▶ _THE TASK_
Go through the data below and return each line containing the word "tearoom".

(Change detection outputs)
━━━━━━━━━━━━━━━━
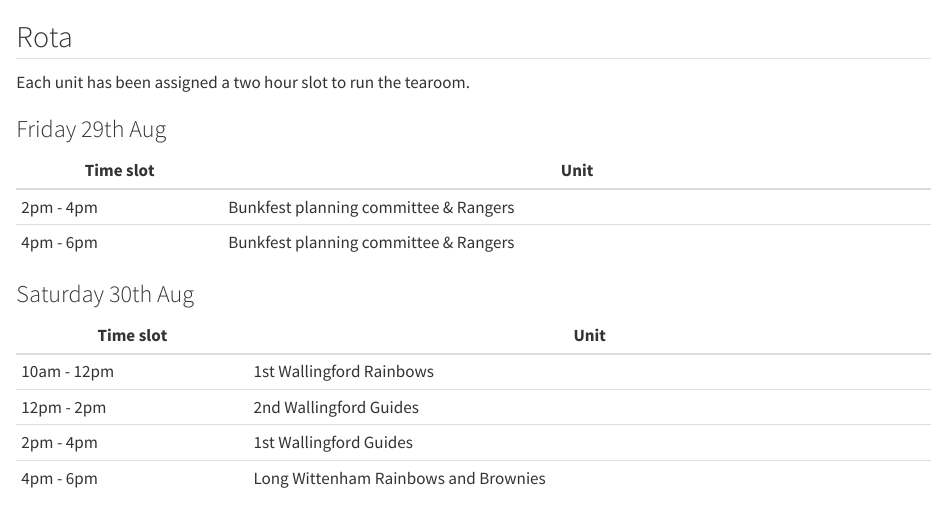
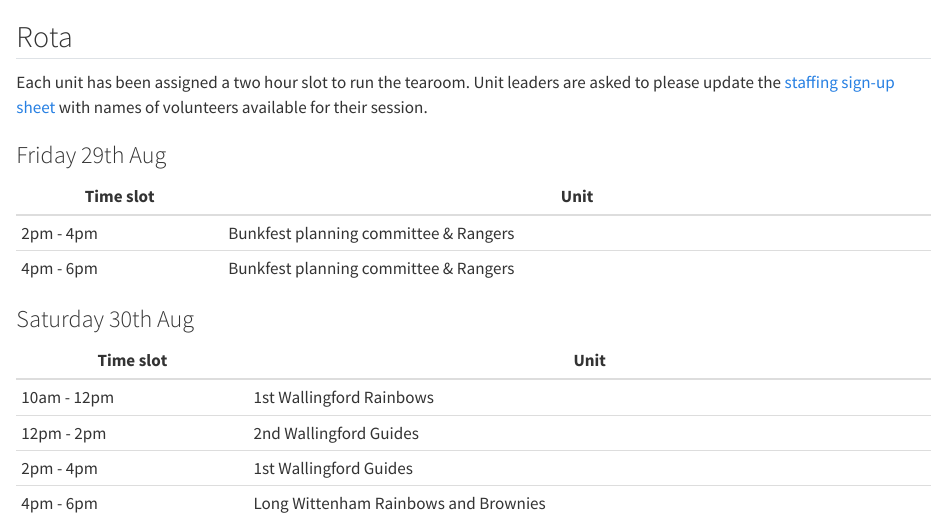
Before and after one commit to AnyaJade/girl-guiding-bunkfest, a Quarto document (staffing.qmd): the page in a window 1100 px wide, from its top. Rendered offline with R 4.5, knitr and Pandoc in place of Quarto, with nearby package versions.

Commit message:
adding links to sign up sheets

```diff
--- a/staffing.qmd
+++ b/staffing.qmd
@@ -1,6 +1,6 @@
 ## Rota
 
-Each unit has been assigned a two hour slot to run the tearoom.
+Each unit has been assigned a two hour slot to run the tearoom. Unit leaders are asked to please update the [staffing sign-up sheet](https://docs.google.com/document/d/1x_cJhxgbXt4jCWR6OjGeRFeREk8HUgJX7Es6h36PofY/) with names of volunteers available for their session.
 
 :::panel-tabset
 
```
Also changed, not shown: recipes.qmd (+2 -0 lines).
━━━━━━━━━━━━━━━━
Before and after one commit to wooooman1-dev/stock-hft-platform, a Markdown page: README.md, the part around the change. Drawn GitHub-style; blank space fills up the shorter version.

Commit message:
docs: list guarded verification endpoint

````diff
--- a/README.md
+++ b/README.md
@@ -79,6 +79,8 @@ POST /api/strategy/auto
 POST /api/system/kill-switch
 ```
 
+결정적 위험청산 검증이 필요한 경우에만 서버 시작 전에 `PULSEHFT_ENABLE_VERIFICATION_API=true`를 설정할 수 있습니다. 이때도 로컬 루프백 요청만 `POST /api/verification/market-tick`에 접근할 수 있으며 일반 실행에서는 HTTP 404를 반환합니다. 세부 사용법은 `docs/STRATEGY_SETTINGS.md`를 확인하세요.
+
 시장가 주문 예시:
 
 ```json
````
━━━━━━━━━━━━━━━━
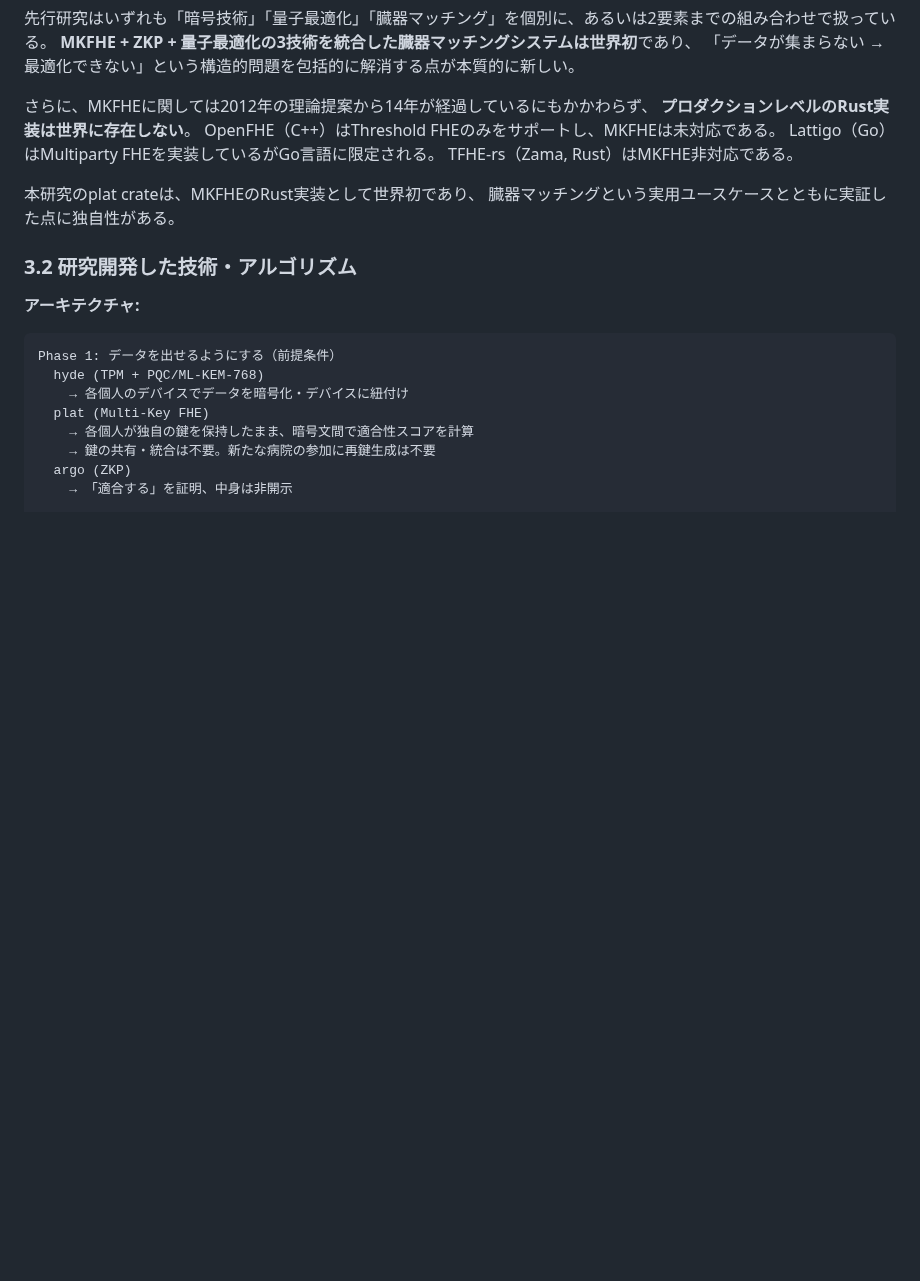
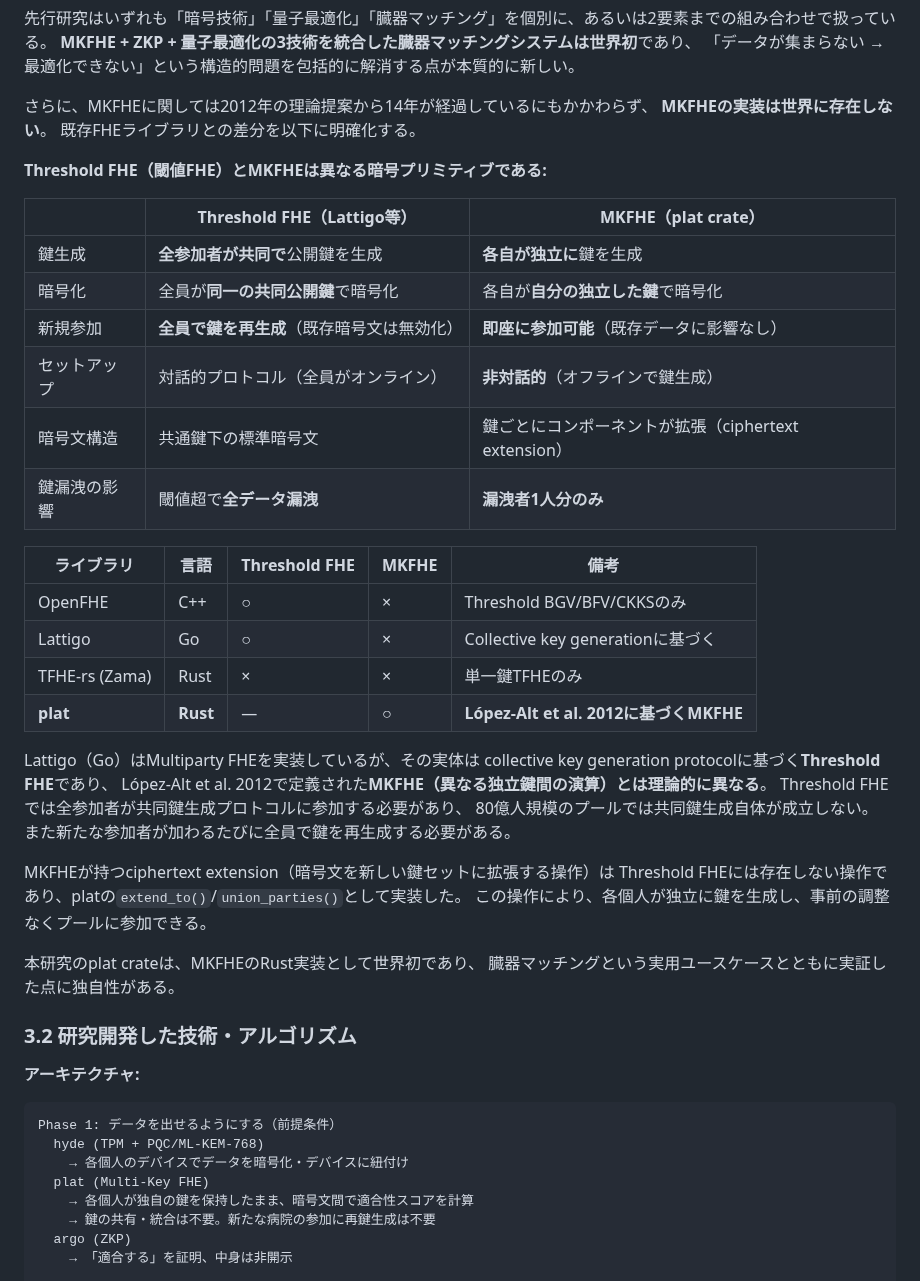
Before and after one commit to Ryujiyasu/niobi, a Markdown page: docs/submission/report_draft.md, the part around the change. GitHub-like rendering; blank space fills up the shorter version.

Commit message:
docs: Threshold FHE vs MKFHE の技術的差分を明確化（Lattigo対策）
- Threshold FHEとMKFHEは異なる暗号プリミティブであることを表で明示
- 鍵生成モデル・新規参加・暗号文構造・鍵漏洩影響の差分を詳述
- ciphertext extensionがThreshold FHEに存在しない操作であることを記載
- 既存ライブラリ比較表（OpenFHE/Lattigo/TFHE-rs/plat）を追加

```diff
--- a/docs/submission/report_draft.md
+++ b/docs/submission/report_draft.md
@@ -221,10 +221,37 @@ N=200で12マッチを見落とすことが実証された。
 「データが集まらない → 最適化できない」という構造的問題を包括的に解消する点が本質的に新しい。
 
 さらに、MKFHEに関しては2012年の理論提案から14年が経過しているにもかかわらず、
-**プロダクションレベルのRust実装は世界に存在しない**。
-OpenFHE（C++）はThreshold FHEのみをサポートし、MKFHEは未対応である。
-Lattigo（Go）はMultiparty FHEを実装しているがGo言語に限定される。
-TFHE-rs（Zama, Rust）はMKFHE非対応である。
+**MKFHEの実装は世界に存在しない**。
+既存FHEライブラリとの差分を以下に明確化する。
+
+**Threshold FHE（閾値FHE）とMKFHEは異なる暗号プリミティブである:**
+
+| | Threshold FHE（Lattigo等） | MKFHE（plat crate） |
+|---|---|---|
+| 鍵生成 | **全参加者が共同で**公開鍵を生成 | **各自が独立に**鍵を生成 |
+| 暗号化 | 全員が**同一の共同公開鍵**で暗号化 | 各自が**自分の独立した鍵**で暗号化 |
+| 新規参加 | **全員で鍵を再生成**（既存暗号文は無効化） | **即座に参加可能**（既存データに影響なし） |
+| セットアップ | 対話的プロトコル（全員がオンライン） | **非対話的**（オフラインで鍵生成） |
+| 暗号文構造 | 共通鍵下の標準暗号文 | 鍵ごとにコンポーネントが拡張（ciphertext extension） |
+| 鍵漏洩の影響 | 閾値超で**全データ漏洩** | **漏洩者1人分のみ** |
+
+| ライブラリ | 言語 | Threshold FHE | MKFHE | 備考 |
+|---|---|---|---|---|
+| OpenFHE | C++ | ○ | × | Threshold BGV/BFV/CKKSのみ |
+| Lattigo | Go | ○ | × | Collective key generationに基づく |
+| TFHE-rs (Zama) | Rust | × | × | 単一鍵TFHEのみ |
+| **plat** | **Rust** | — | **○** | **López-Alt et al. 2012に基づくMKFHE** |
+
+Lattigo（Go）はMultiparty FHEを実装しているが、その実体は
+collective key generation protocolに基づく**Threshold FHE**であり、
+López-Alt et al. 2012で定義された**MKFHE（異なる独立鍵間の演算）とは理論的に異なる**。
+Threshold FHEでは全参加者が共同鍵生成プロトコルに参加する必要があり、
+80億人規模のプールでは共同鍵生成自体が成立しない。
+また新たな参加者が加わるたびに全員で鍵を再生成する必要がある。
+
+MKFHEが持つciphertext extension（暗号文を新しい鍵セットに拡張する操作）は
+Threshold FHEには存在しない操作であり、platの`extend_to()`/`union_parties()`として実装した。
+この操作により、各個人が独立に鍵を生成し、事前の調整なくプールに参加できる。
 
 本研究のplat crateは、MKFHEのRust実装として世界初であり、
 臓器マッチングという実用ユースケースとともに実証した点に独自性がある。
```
━━━━━━━━━━━━━━━━
▶ _ANSWER FOR THE TASK_
-Each unit has been assigned a two hour slot to run the tearoom.
+Each unit has been assigned a two hour slot to run the tearoom. Unit leaders are asked to please update the [staffing sign-up sheet](https://docs.google.com/document/d/1x_cJhxgbXt4jCWR6OjGeRFeREk8HUgJX7Es6h36PofY/) with names of volunteers available for their session.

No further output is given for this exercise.